Rice Lake National Wildlife Refuge is located in Aitkin County in east central Minnesota, about five miles south of the community of McGregor. It was established in 1935 to preserve valuable habitat for waterfowl. The most important resource on the refuge is Rice Lake itself, a shallow, 3,600-acre wild rice-producing lake. The refuge has been designated as a Globally Important Bird Area by the American Bird Conservancy due to the importance of the lake and its wild rice as a food source to migrating waterfowl, especially ring-necked ducks.
A wooden double decker observation deck with green grass in the foreground and a blue cloudless sky
Wildlife Drive Open

The Wildlife Drive west of Mandy Lake is open to vehicles for the season! Enjoy the views from your vehicle, bike or on foot.

Some things to keep in mind:

  • Speed limit is 25 miles per hour. Give wildlife and other visitors a brake!
  • The section after Twin Lakes is one-way for vehicles and bikes. Plan ahead to have enough time to complete the entire drive.
  • Feel free to stop anywhere you'd like to get a closer look and take in the landscape. That being said, be courteous and pull over to the side to allow other visitors and staff to get around you.
  • Horses, ATVs, UTVs or other off-highway vehicles are not permitted on the wildlife drive or refuge lands.
  • With our crazy spring weather, road conditions will be a work in progress until the frost is totally out of the road and we get warmer days. Please recreate responsibly and respectfully.

Visit Us

The refuge offers people a chance to unplug and relax. Locals can enjoy regular trips to the refuge and enjoy the change of seasons. Those coming from farther away experience a taste of the north woods of Minnesota. Everyone is welcome to enjoy the wide variety of activities available at the refuge.

Location and Contact Information

      About Us

      Every national wildlife refuge national wildlife refuge
      A national wildlife refuge is typically a contiguous area of land and water managed by the U.S. Fish and Wildlife Service  for the conservation and, where appropriate, restoration of fish, wildlife and plant resources and their habitats for the benefit of present and future generations of Americans.

      Learn more about national wildlife refuge
      was created for a special purpose. Some were created to protect migratory birds, others to protect threatened or endangered species or unique habitats, while others fulfill another special purpose. All activities allowed on refuges must be evaluated to make sure each activity will not conflict with the reason the refuge was founded.

      Rice Lake’s purposes include:
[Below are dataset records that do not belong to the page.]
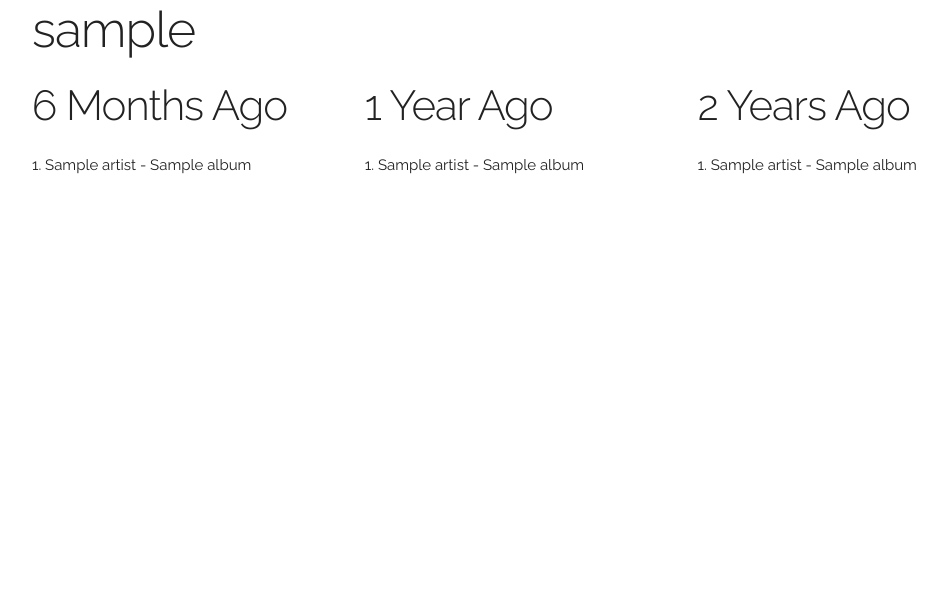
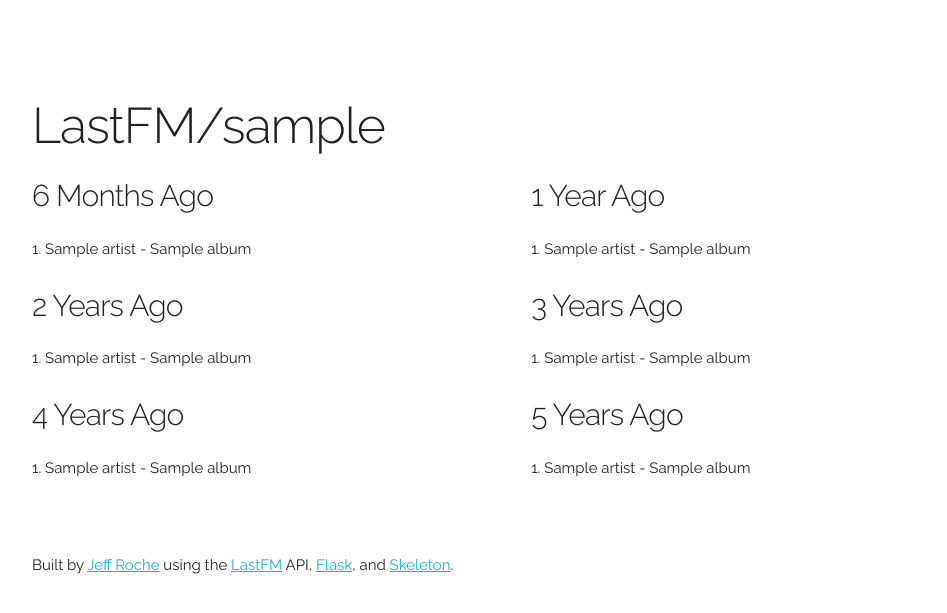
Before and after one commit to jeffroche/jamhop, a Flask app: template templates/user.html in a window 1280 px wide. Shown: the top 613 px of the page, without its empty margins (128-1075 px from the left). Run offline with Flask 2, Linux system fonts and the light colour scheme; the template is opened without the code that fills it: most values are stand-ins (such as "Sample title", 1, 10 or a date in 2020).

Commit message:
Adding 3,4,5 years

```diff
--- a/app.py
+++ b/app.py
@@ -37,10 +37,19 @@
     one_year = lastfm.top_albums(username, one_year_ago, charts=charts)
     two_year_ago = dt.date.today() - dt.timedelta(days=2*365)
     two_year = lastfm.top_albums(username, two_year_ago, charts=charts)
+    three_year_ago = dt.date.today() - dt.timedelta(days=3*365)
+    three_year = lastfm.top_albums(username, three_year_ago, charts=charts)
+    four_year_ago = dt.date.today() - dt.timedelta(days=4*365)
+    four_year = lastfm.top_albums(username, four_year_ago, charts=charts)
+    five_year_ago = dt.date.today() - dt.timedelta(days=5*365)
+    five_year = lastfm.top_albums(username, five_year_ago, charts=charts)
     charts = {
         'six_months': six_months,
         'one_year': one_year,
         'two_year': two_year,
+        'three_year': three_year,
+        'four_year': four_year,
+        'five_year': five_year,
     }
     return charts
 
--- a/templates/home.html
+++ b/templates/home.html
@@ -11,7 +11,7 @@
               <input class="u-full-width" type="text" placeholder="J_Roche" id="usernameInput" name="username">
             </div>
           </div>
-          <input class="button-primary" type="submit" value="Submit">
+          <input class="button-primary" type="submit" value="Go">
         </form>
     </div>
 </div>
--- a/templates/user.html
+++ b/templates/user.html
@@ -1,33 +1,61 @@
 {% extends "base.html" %}
 
 {% block body %}
-<div class="row">
+<div class="row" style="margin-top: 10%">
     <div class="twelve columns">
-        <h1>{{username}}</h1>
+        <h1>LastFM/{{username}}</h1>
     </div>
 </div>
 {% if not error %}
 <div class="row">
-    <div class="four columns">
-        <h2>6 Months Ago</h2>
+    <div class="six columns">
+        <h4>6 Months Ago</h4>
         <ol>
         {% for album in charts.six_months %}
             <li>{{ album.artist }} - {{ album.album }}</li>
         {% endfor %}
         </ol>
     </div>
-    <div class="four columns">
-        <h2>1 Year Ago</h2>
+    <div class="six columns">
+        <h4>1 Year Ago</h4>
         <ol>
         {% for album in charts.one_year %}
             <li>{{ album.artist }} - {{ album.album }}</li>
         {% endfor %}
         </ol>
     </div>
-    <div class="four columns">
-        <h2>2 Years Ago</h2>
+</div>
+<div class="row">
+    <div class="six columns">
+        <h4>2 Years Ago</h4>
         <ol>
         {% for album in charts.two_year %}
+            <li>{{ album.artist }} - {{ album.album }}</li>
+        {% endfor %}
+        </ol>
+    </div>
+    <div class="six columns">
+        <h4>3 Years Ago</h4>
+        <ol>
+        {% for album in charts.three_year %}
+            <li>{{ album.artist }} - {{ album.album }}</li>
+        {% endfor %}
+        </ol>
+    </div>
+</div>
+<div class="row">
+    <div class="six columns">
+        <h4>4 Years Ago</h4>
+        <ol>
+        {% for album in charts.four_year %}
+            <li>{{ album.artist }} - {{ album.album }}</li>
+        {% endfor %}
+        </ol>
+    </div>
+    <div class="six columns">
+        <h4>5 Years Ago</h4>
+        <ol>
+        {% for album in charts.five_year %}
             <li>{{ album.artist }} - {{ album.album }}</li>
         {% endfor %}
         </ol>
@@ -40,4 +68,9 @@
     </div>
 </div>
 {% endif %}
+<div class="row" style="margin-top: 5%">
+    <div class="twelve columns">
+        <p>Built by <a href="http://www.jeffroche.me">Jeff Roche</a> using the <a href="http://www.last.fm/">LastFM</a> API, <a href="http://flask.pocoo.org/">Flask</a>, and <a href="http://www.getskeleton.com">Skeleton</a>.</p>
+    </div>
+</div>
 {% endblock %}
--- a/tests.py
+++ b/tests.py
@@ -93,7 +93,7 @@
     def test_snapshot(self, chart_list_mock, albums_mock):
         chart_list_mock.return_value = self.charts
         web_app.lastfm_snapshot('J_Roche')
-        self.assertEqual(albums_mock.call_count, 3)
+        self.assertEqual(albums_mock.call_count, 6)
 
     @mock.patch('app.lastfm_snapshot')
     def test_valid_user(self, snapshot_mock):
```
      • Being “as a refuge and breeding ground for migratory birds and wildlife.”
      • Being “an inviolate sanctuary, or for any other management purpose, for migratory birds.”
      • “Incidental fish and wildlife-oriented recreational development, the protection of natural resources, the conservation of endangered species or threatened species.”
      • “Carrying out the national migratory bird management program.”
      • “For the development, advancement, management, conservation and protection of fish and wildlife resources…” and “…for the benefit of the U.S. Fish and Wildlife Service, in performing its activities and services. Such acceptance may be subject to the terms of any restrictive or affirmative covenant, or condition of servitude.”

      Our Species
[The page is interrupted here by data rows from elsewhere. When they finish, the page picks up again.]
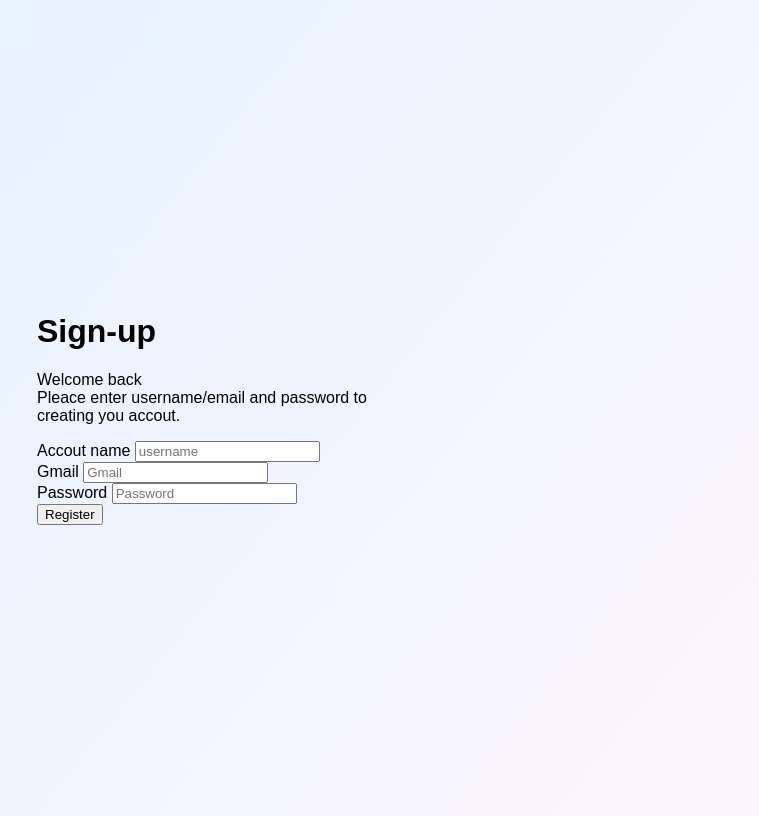
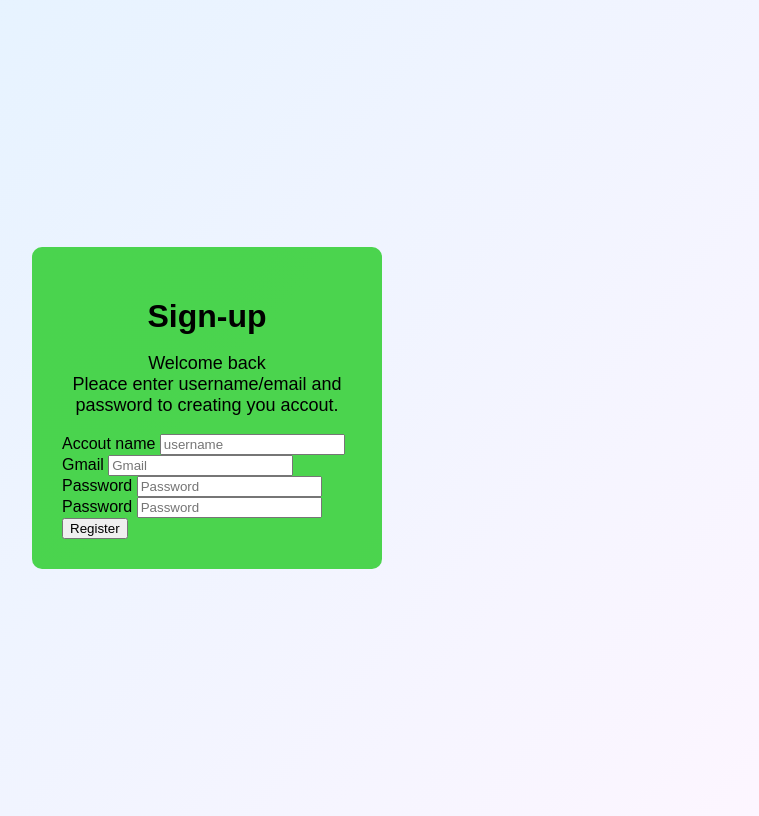
Before and after one commit to mohamed-ayman111/Fpag, a plain HTML site: page pages/regest.html in a window 1280 px wide. Shown: the whole page, without its empty margins (433-1192 px from the left). Drawn offline with Linux system fonts and the light colour scheme.

Commit message:
1/4/2026

```diff
--- a/assets/css/regist.css
+++ b/assets/css/regist.css
@@ -12,12 +12,20 @@ body {
     align-items:center;
 }
 .regist-box{
+    width:350px;
+    height: auto;
+    background:#2c2c;
+    ackgroud:rgab(0,0,0,0.45);
     padding:30px;
-    width:400px;
-    border-radius:8px;
+    border-radius:10px;
+    box-shadow:0 10px 30px rgab(0,0,0,0.4);
+    position:relative;
 }
-.regist-box h1{
-    text-algin:center;
-    margin-booton:10;
-
+.regist-box h1 {
+    text-align:center;
+    margin-bottom:10px;
 }
+.regist-box p{
+    text-align: center;
+    font-size: 18px;
+}
--- a/assets/css/style.css
+++ b/assets/css/style.css
@@ -14,7 +14,8 @@ body{
 }
 .login-box{
     width:350px;
-    background:rgab(0,0,0,0.45);
+    background:#2c2c;
+    ackgroud:rgab(0,0,0,0.45);
     padding:30px;
     border-radius:10px;
     box-shadow:0 10px 30px rgab(0,0,0,0.4);
--- a/pages/regest.html
+++ b/pages/regest.html
@@ -1,6 +1,6 @@
 <!DOCTYPE HTML>
 <HTML>
-    <HEAD>
+    <head>
         <script type="text/javascript">
             function dataform(){
                 var username=document.forms["registration"]["username"].value;
@@ -24,7 +24,7 @@
         </script>
         <link rel="stylesheet" href="../assets/css/regist.css">
         <title>Register</title>
-    </HEAD>
+    </head>
     <body>
         <div class="regist-box">
         <h1>Sign-up</h1>
@@ -34,9 +34,13 @@
                     <label>Accout name</label>
                     <input type="text" name="username" placeholder="username">
                 </div>
-                <div>
+                <div class="input-box">
                     <label>Gmail</label>
                     <input type="text-gmail" name="email" placeholder="Gmail">
+                </div>
+                <div class="input-box">
+                    <label>Password</label>
+                    <input type="password" name="password" placeholder="Password">
                 </div>
                 <div class="input-box">
                     <label>Password</label>
@@ -46,3 +50,4 @@
             </form>
         </div>
 </body>
+</HTML>
```
Also changed, not shown: pages/login.html (+1 -1 lines).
      The refuge is composed of a variety of wetlands, fens and forest. The northern hardwood forest along the wildlife drive that hosts a variety of breeding birds is dominated by quaking and big-toothed aspens, red and sugar maples, paper birch, basswood and red oak. Refuge wetlands are home to nesting trumpeter swans, migrating ring-necked ducks and busy beavers. Other species to keep an eye out for include bears, porcupines, owls, hawks and foxes.

      The trumpeter swan is a majestic bird, with snowy white feathers; jet-black bill, feet, and legs; and 8-foot wingspan. At close range, a thin orange-red line can be seen on the lower part of the bill. The trumpeter is often confused with the smaller, more northerly tundra swan, especially where...

      FWS Focus

      The American Bittern is a medium-sized heron of approximately 60-85cm in length. Adult plumage is brown with heavy white streaks. A distinguishing feature of this bird is a black streak that extends from the eye down the side of its neck. Males and females are similar in appearance, but males...

      FWS Focus
      In the East, nearly black; in the West, black to cinnamon, with white blaze on chest. A "blue" phase occurs near Yakutat Bay, Alaska, and a nearly white population on Gribble Island, British Columbia, and the neighboring mainland. Snout tan or grizzled; in profile straight or slightly convex. 3...
      FWS Focus